● **What to do**
Looking at each line of the data below, tally those that contain the word "UHFFFAOYSA" and give only the total.

(Modification records)
··········

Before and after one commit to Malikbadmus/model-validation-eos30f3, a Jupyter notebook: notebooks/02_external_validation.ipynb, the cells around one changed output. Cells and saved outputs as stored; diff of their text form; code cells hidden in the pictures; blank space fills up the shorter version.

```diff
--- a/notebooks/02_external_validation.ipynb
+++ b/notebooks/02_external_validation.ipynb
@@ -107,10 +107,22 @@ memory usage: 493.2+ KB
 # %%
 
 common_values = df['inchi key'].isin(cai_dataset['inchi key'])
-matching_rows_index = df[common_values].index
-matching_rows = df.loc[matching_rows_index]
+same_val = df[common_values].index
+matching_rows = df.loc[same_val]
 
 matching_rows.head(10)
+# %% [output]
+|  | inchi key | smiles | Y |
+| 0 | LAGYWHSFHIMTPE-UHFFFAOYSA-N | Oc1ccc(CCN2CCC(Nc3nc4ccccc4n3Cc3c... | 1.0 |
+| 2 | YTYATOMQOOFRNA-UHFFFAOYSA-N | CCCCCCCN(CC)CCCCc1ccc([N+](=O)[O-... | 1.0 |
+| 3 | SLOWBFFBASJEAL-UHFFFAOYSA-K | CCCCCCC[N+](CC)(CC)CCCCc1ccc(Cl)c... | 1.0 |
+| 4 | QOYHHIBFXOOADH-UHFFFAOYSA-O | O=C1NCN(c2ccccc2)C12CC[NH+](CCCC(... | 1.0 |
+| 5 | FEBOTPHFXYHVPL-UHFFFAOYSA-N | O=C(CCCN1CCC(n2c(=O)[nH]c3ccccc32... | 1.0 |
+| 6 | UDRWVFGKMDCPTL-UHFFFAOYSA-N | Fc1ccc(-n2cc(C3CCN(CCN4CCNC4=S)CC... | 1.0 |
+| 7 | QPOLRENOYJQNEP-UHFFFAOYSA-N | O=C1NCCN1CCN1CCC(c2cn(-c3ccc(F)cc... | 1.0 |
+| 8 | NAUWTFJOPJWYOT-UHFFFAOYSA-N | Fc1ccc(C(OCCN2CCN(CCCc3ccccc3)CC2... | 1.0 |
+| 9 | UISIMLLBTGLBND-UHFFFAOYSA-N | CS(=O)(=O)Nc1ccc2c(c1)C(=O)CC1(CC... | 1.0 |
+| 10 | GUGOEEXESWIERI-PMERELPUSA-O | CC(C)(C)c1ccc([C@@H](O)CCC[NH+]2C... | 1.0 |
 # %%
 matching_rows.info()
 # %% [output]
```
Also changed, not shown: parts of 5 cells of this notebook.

··········

● **Written answer**
9